defence. He had flown. I had imagined him deaf to my prayer, and resolute to see me
perish: yet he disappeared merely to devise and execute the means of my relief.
Why did he not forbear when this end was accomplished? Why did his misjudging zeal
and accursed precipitation overpass that limit? Or meant he thus to crown the scene, and
conduct his inscrutable plots to this consummation?
Such ideas were the fruit of subsequent contemplation. This moment was pregnant with
fate. I had no power to reason. In the career of my tempestuous thoughts, rent into pieces,
as my mind was, by accumulating horrors, Carwin was unseen and unsuspected. I partook
of Wieland's credulity, shook with his amazement, and panted with his awe.
Silence took place for a moment; so much as allowed the attention to recover its post.
Then new sounds were uttered from above.
"Man of errors! cease to cherish thy delusion: not heaven or hell, but thy senses have
misled thee to commit these acts. Shake off thy phrenzy, and ascend into rational and
human. Be lunatic no longer."
My brother opened his lips to speak. His tone was terrific and faint. He muttered an
appeal to heaven. It was difficult to comprehend the theme of his inquiries. They implied
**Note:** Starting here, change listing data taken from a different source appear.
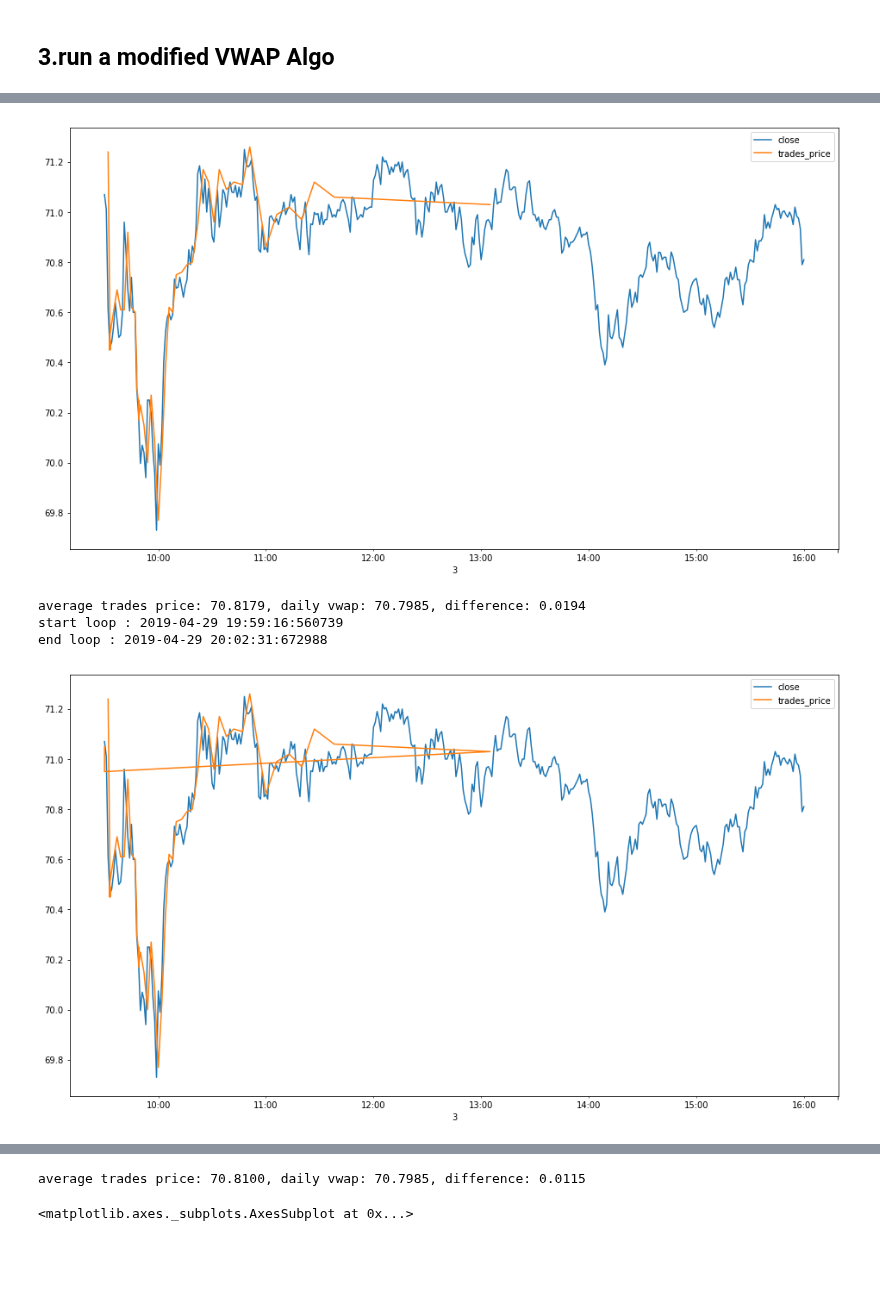
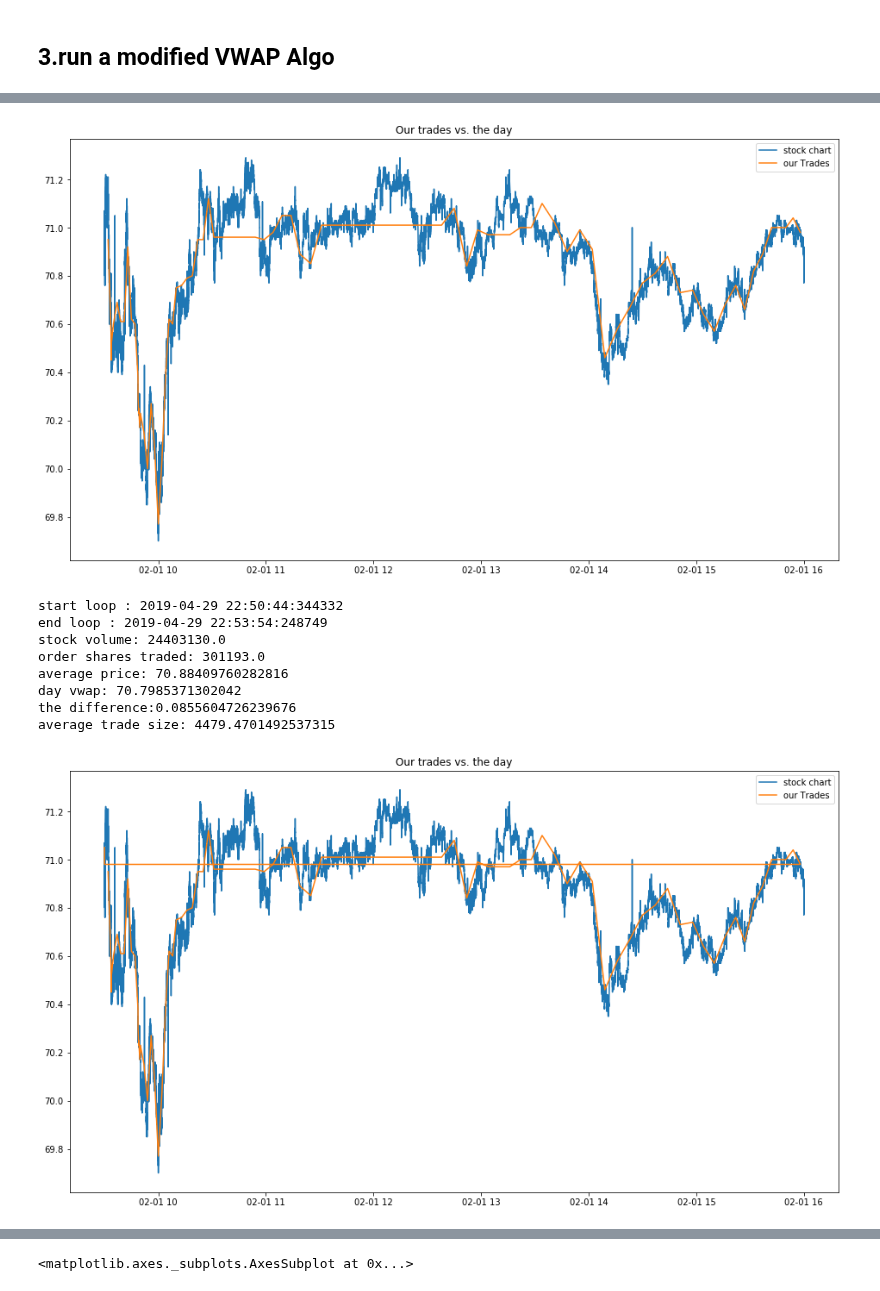
Before and after one commit to franklili3/Python-for-Finance-Engineering, a Jupyter notebook: homework4/homework4.ipynb, the cells around one changed output, grey strips where cells are left out. Drawn from its saved outputs; the diff is of its cells as text; code cells hidden in the pictures; blank space fills up the shorter version.

Commit message:
add limit price

```diff
--- a/homework4/homework4.ipynb
+++ b/homework4/homework4.ipynb
@@ -347,7 +360,7 @@ for n in (1, 2):
                 # now check to see if we have an order open?
                 if passive_order_live:
                     # has our order been hit?
-                    if ( order_side == 'b' and last_price <= passive_order_price ) or ( order_side == 's' and last_price >= passive_order_price):
+                    if ( (order_side == 'b') and (last_price <= passive_order_price )) or ( (order_side == 's') and (last_price >= passive_order_price)):
                         # we have a trade
                         new_trade_quantity = min( last_quantity, passive_order_quantity )
                         trades_arr.append( ( last_price, new_trade_quantity, current_bar, index ) )
@@ -370,9 +383,9 @@ for n in (1, 2):
 
                 # assume you can execute the full size across spread
                 new_trade_quantity = quantity_behind
-                if ( order_side == 'b' ):
+                if ( (order_side == 'b')  and (limit_price >= last_price)):
                     new_trade_price = offer_price
-                else:
+                elif((order_side == 's') and (limit_price <= last_price)):
                     new_trade_price = bid_price
 
                 # do we have a valid last trade price? if not, we should skip, because market data is bad.
@@ -398,17 +411,26 @@ for n in (1, 2):
 
         # looping done
         show_time( 'end loop' )
-        minute_data['close'].plot(figsize=(16,9))
-        trades_df = pd.DataFrame(trades_arr)
-        trades_df = trades_df.set_index(3)
-        trades_df.columns = ['trades_price', 'trades_quantity', 'current_bar']
-        trades_df['trades_price'].plot(figsize=(16,9))
+        # Now, let's look at some stats
+        #trades = trades.dropna()
+
+        trades_df = pd.DataFrame( trades_arr, columns=[ 'trade_price', 'trade_qty', 'bar', 'time' ] )
+        trades_df.index = pd.to_datetime( trades_df[ 'time' ] )
+        trades_df = trades_df.drop( columns = ['time'] )
+        day_vwap = vwap_numerator / total_volume
+        print( 'stock volume: ' + str( total_volume ) )
+        print( 'order shares traded: ' + str( quantity_filled ) )
+        avg_price = (trades_df[ 'trade_price' ] * trades_df[ 'trade_qty' ]).sum() / trades_df[ 'trade_qty' ].sum()
+        print( 'average price: ' + str( avg_price ) )
+        print( 'day vwap: ' + str( day_vwap ) )
+        print('the difference:' + str(avg_price - day_vwap))
+        print( 'average trade size: ' + str( trades_df[ 'trade_qty' ].mean() ) )
+        fig, ax1 = plt.subplots( figsize = ( 16, 9 ) )
+        ax1.plot( daytrades[ 'trade_price' ], label = 'stock chart' )
+        ax1.plot( trades_df[ 'trade_price' ], label = 'our Trades' )
+        plt.title( 'Our trades vs. the day' )
         plt.legend()
         plt.show()
-        average_trades_price = trades_amount / quantity_filled
-        daily_vwap = vwap_numerator / total_volume
-        diff_average_trades_price_daily_vwap = average_trades_price - daily_vwap
-        print('average trades price: {0:.4f}, daily vwap: {1:.4f}, difference: {2:.4f}'.format(average_trades_price, daily_vwap, diff_average_trades_price_daily_vwap))
 
 tolerance_threshold = 1000
 for order_side in ('b', 's'):
@@ -444,7 +466,7 @@ for order_side in ('b', 's'):
             # now check to see if we have an order open?
             if passive_order_live:
                 # has our order been hit?
-                if ( order_side == 'b' and last_price <= passive_order_price and limit_price >= last_price) or ( order_side == 's' and last_price >= passive_order_price and limit_price <= last_price):
+                if ( (order_side == 'b') and (last_price <= passive_order_price) and (limit_price >= last_price)) or ( (order_side == 's') and (last_price >= passive_order_price) and (limit_price <= last_price)):
                     # we have a trade
                     new_trade_quantity = min( last_quantity, passive_order_quantity )
                     trades_arr.append( ( last_price, new_trade_quantity, current_bar, index ) )
@@ -467,9 +489,9 @@ for order_side in ('b', 's'):
 
             # assume you can execute the full size across spread
             new_trade_quantity = quantity_behind
-            if ( order_side == 'b' ):
+            if ( order_side == 'b') and (limit_price >= last_price):
                 new_trade_price = offer_price
-            else:
+            elif(order_side == 's' ) and (limit_price <= last_price):
                 new_trade_price = bid_price
 
             # do we have a valid last trade price? if not, we should skip, because market data is bad.
@@ -495,15 +517,21 @@ for order_side in ('b', 's'):
 
     # looping done
     show_time( 'end loop' )
-    minute_data['close'].plot(figsize=(16,9))
-    trades_df = pd.DataFrame(trades_arr)
-    trades_df = trades_df.set_index(3)
-    trades_df.columns = ['trades_price', 'trades_quantity', 'current_bar']
-    trades_df['trades_price'].plot(figsize=(16,9))
+    trades_df = pd.DataFrame( trades_arr, columns=[ 'trade_price', 'trade_qty', 'bar', 'time' ] )
+    trades_df.index = pd.to_datetime( trades_df[ 'time' ] )
+    trades_df = trades_df.drop( columns = ['time'] )
+    day_vwap = vwap_numerator / total_volume
+    print( 'stock volume: ' + str( total_volume ) )
+    print( 'order shares traded: ' + str( quantity_filled ) )
+    avg_price = (trades_df[ 'trade_price' ] * trades_df[ 'trade_qty' ]).sum() / trades_df[ 'trade_qty' ].sum()
+    print( 'average price: ' + str( avg_price ) )
+    print( 'day vwap: ' + str( day_vwap ) )
+    print('the difference:' + str(avg_price - day_vwap))
+    print( 'average trade size: ' + str( trades_df[ 'trade_qty' ].mean() ) )
+    fig, ax1 = plt.subplots( figsize = ( 16, 9 ) )
+    ax1.plot( daytrades[ 'trade_price' ], label = 'stock chart' )
+    ax1.plot( trades_df[ 'trade_price' ], label = 'our Trades' )
+    plt.title( 'Our trades vs. the day' )
     plt.legend()
     plt.show()
-    average_trades_price = trades_amount / quantity_filled
-    daily_vwap = vwap_numerator / total_volume
-    diff_average_trades_price_daily_vwap = average_trades_price - daily_vwap
-    print('average trades price: {0:.4f}, daily vwap: {1:.4f}, difference: {2:.4f}'.format(average_trades_price, daily_vwap, diff_average_trades_price_daily_vwap))
 # %% [output]
@@ -512,5 +546,10 @@ end loop : 2019-04-29 19:59:15:808136
-[figure, old version]
+[figure, new version]
-average trades price: 70.8179, daily vwap: 70.7985, difference: 0.0194
-start loop : 2019-04-29 19:59:16:560739
-end loop : 2019-04-29 20:02:31:672988
+start loop : 2019-04-29 22:50:44:344332
+end loop : 2019-04-29 22:53:54:248749
+stock volume: 24403130.0
+order shares traded: 301193.0
+average price: 70.88409760282816
+day vwap: 70.7985371302042
+the difference:0.0855604726239676
+average trade size: 4479.4701492537315
-[figure, old version]
+[figure, new version]
@@ -533,4 +592,3 @@ end loop : 2019-04-29 20:15:50:220500
-average trades price: 70.8100, daily vwap: 70.7985, difference: 0.0115
 # %%
 trades_df = pd.DataFrame(trades_arr)
 # %%
```
Also changed, not shown: parts of 8 cells of this notebook.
doubt as to the nature of the impulse that hitherto had guided him, and questioned
whether he had acted in consequence of insane perceptions.